He also cautioned against crossing over, under, or through a train while it is stopped. “It can take a mile or more to stop a train, and by the time a locomotive engineer sees a person on the track, it is often too late to stop.”
“And never stop on the tracks or get too close when a train is passing,” he said. “Locomotives and rail cars overhang the tracks by at least three feet on either side of the rail. If you are too close to the tracks, you could be hit.”
For west side emergency responders being blocked by a train can be more than a nuisance. Salt Lake City Fire Captain Dan Gish said his Station 6 crew is frequently blocked by trains, especially at 800 South when they are traveling eastbound. “Stopped trains at 800 or 900 South delay us substantially. We have to go around to 400 South or 1300 South, if we can even turn around,” said Gish.
Train Graffiti Art
If you do find yourself sitting at a crossing and the power of the trains, their historical and social impact, or even the mystery of the chemicals don’t capture your interest, perhaps the art can.
Like the trains themselves, the graffiti on them inspires both love and hate.
At first glance you might miss the complexities of the pieces going by. The art can range from scribbles to masterpieces. Each tag or “handstyle” is a unique, often evolving, style of art.
Legally, train graffiti is vandalism. The intent however is not to destroy, it is to create, said one local graffiti artist (who wished to remain anonymous). Using public spaces as their canvases, graffiti artists express and share their views with society. Similar to the way an architect’s skyscraper imposes in a city skyline, graffiti expands beyond set boundaries, invading daily life.
The messages behind the art can be political. Graffiti reacts to shifts in culture, laws, or policies. A common social issue at the heart of street art is the fight against gentrification, a shift in an urban community toward wealthier residents and businesses.
In its simplest form, graffiti is a means to apply character and meaning to an urban/industrial landscape. Some of the art is territorial, acting like signposts, while other pieces are collective in nature – all of it fleeting.

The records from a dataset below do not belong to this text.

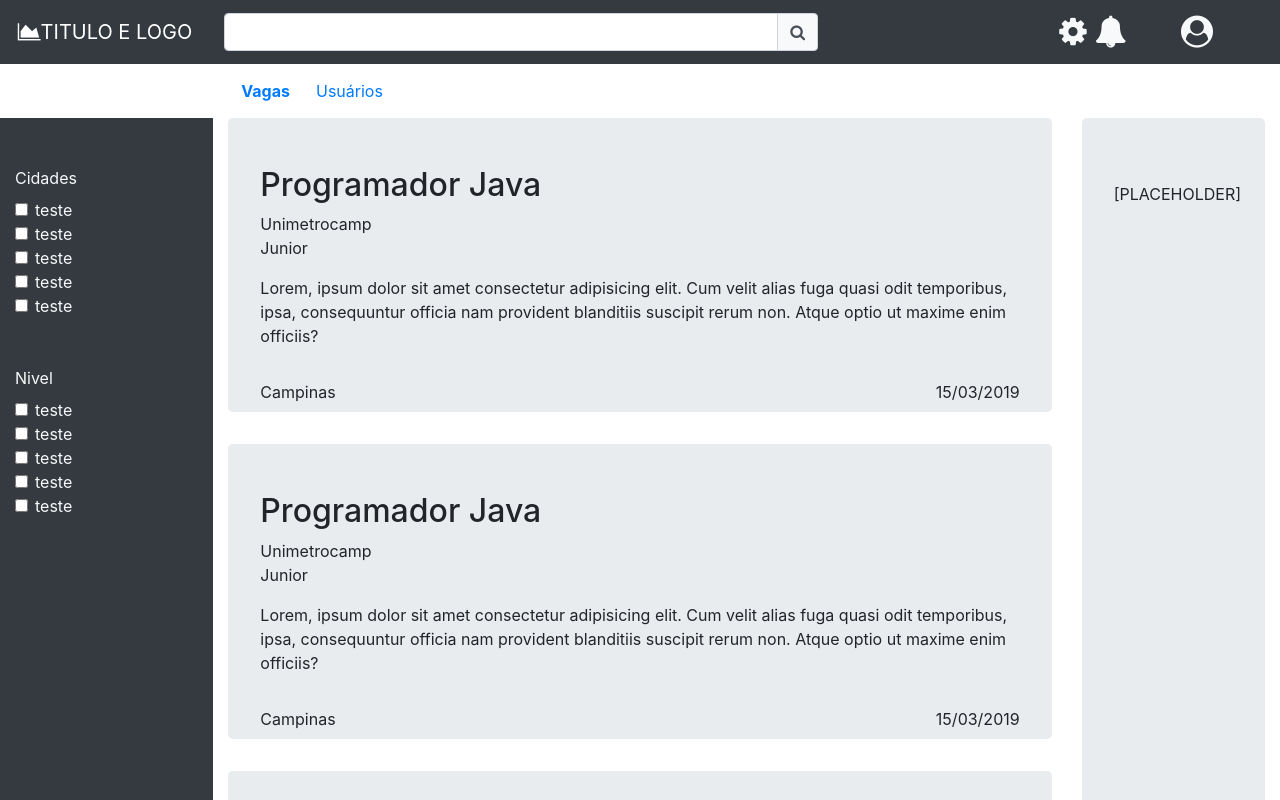
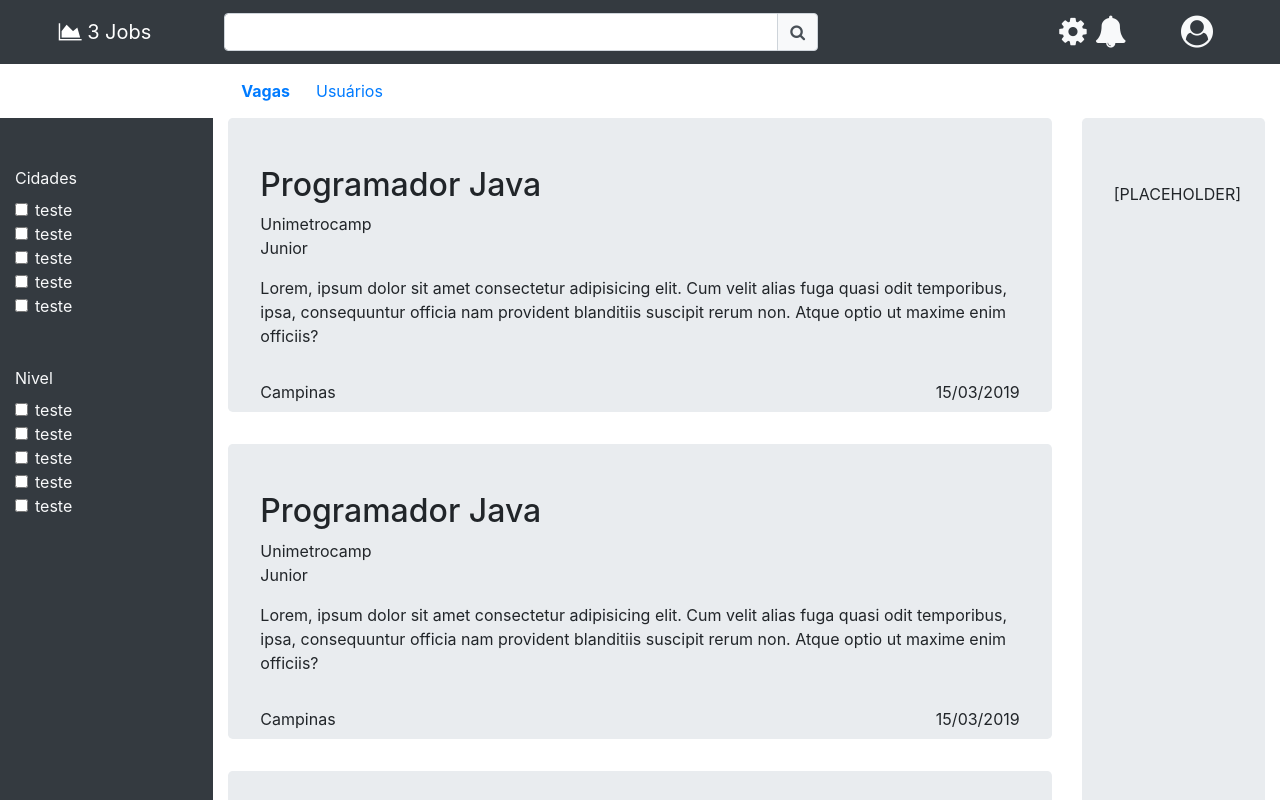
Before and after one commit to LeonardoBevilacqua/tcc-faculdade, an Angular app in the folder prototype/: page /search in a window 1280 px wide. Shown: the top 800 px of the page. Built offline with nearby package versions, Linux system fonts and the light colour scheme.

Commit message:
Componetizaçao da navbar

```diff
--- a/prototype/src/app/core/home/home.component.html
+++ b/prototype/src/app/core/home/home.component.html
@@ -1,4 +1,4 @@
-<app-navbar-home></app-navbar-home>
+<app-navbar-home [isLogged]="false"></app-navbar-home>
 
 <div class="container-fluid p-0" style="overflow: hidden;">
 
--- a/prototype/src/app/core/profile/profile.component.html
+++ b/prototype/src/app/core/profile/profile.component.html
@@ -1,4 +1,4 @@
-<app-navbar-home></app-navbar-home>
+<app-navbar-home [isLogged]="true"></app-navbar-home>
 <div class="container p-0" style="overflow: hidden;">
   <div class="jumbotron jumbotron-fluid p-3 d-flex flex-column flex-sm-row" style="position: relative;">
     <a class="pr-5" style="position: absolute; right: 10px; top:0px" href="./">Editar</a>
--- a/prototype/src/app/core/search/search.component.html
+++ b/prototype/src/app/core/search/search.component.html
@@ -1,27 +1,5 @@
-<nav class="navbar navbar-dark bg-dark">
-	<div class="row w-100 align-items-center">
-		<div class="col-2 text-center">
-			<a class="navbar-brand mr-0" href="#"><i class="fa fa-area-chart"></i>TITULO E LOGO</a>
-		</div>
-		<div class="col-6">
-			<form action="">
-				<div class="input-group">
-					<input type="text" class="form-control">
-					<div class="input-group-append">
-						<span class="input-group-text bg-light"><i class="fa fa-search"></i></span>
-					</div>
-				</div>
-			</form>
-		</div>
-		<div class="offset-2 col-1 text-light text-center" style="font-size: 2em">
-			<i class="fa fa-cog pr-2"></i>
-			<i class="fa fa-bell"></i>
-		</div>
-		<div class="col-1 text-center" style="font-size: 2em">
-			<i class="fa fa-user-circle text-light"></i>
-		</div>
-	</div>
-</nav>
+<app-navbar-home [isLogged]="true"></app-navbar-home>
+
 <div class="container-fluid">
 	<div class="row">
 		<div class="offset-2 col-10 my-2">
--- a/prototype/src/app/shared/navbar-home/navbar-home.component.html
+++ b/prototype/src/app/shared/navbar-home/navbar-home.component.html
@@ -1,8 +1,10 @@
 <nav class="navbar navbar-dark bg-dark">
-    <div class="row w-100">
+    <div class="row w-100 align-items-center">
         <div class="col-2 text-center">
-            <a class="navbar-brand mr-0" href="#"><i class="fa fa-area-chart"></i>TITULO E LOGO</a>
+            <a class="navbar-brand mr-0" href="#"><i class="fa fa-area-chart"></i> 3 Jobs</a>
         </div>
+
+        <ng-template [ngIf]="!isLogged" [ngIfElse]="searchNav">
             <div class="col-10">
                 <form action="">
                     <div class="row">
@@ -19,5 +21,26 @@
                     </div>
                 </form>
             </div>
+        </ng-template>
+
+        <ng-template #searchNav>
+            <div class="col-6">
+                <form action="">
+                    <div class="input-group">
+                        <input type="text" class="form-control">
+                        <div class="input-group-append">
+                            <span class="input-group-text bg-light"><i class="fa fa-search"></i></span>
+                        </div>
+                    </div>
+                </form>
+            </div>
+            <div class="offset-2 col-1 text-light text-center" style="font-size: 2em">
+                <i class="fa fa-cog pr-2"></i>
+                <i class="fa fa-bell"></i>
+            </div>
+            <div class="col-1 text-center" style="font-size: 2em">
+                <i class="fa fa-user-circle text-light"></i>
+            </div>
+        </ng-template>
     </div>
 </nav>
--- a/prototype/src/app/shared/navbar-home/navbar-home.component.ts
+++ b/prototype/src/app/shared/navbar-home/navbar-home.component.ts
@@ -1,8 +1,9 @@
-import { Component, OnInit } from '@angular/core';
+import { Component, OnInit, Input } from '@angular/core';
 
 @Component({ selector: 'app-navbar-home', templateUrl: './navbar-home.component.html' })
 export class NavbarHomeComponent implements OnInit {
 
+  @Input() isLogged: boolean;
   constructor() { }
 
   ngOnInit() {
```
Lines whose indentation alone changed are shown as unchanged.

When it comes to putting graffiti on trains there is an element of danger. “I think that is what is still attractive about getting up on the trains; it hasn't lost its punch,” explains the local graffiti artist. Often commissioned to do murals, his art hangs in local galleries, but the lure and danger of street art draws him to the trains.
Most west side residents who have lived here long enough know how to navigate life around the tracks. They know which streets to avoid and alternative routes to take. Trains are part of the daily landscape. We carry around our own train experiences and stories, thoughts and memories as powerful as the rumbling engines. Whether the sound of their horns fills you with love or hate, their impact is as lasting as the steel tracks themselves.
Safety Tips from Dale Bray, Union Pacific Director of Public Safety
- Pedestrians, cyclists and drivers should wait until the bells and flashing lights have stopped before proceeding through a railroad crossing.
- Never attempt to cross over, under, or through a train while it is stopped.
- Never stop on the tracks.
- Don’t get too close when a train is passing.
- Most crossing accidents occur when a train is traveling less than 30/mph.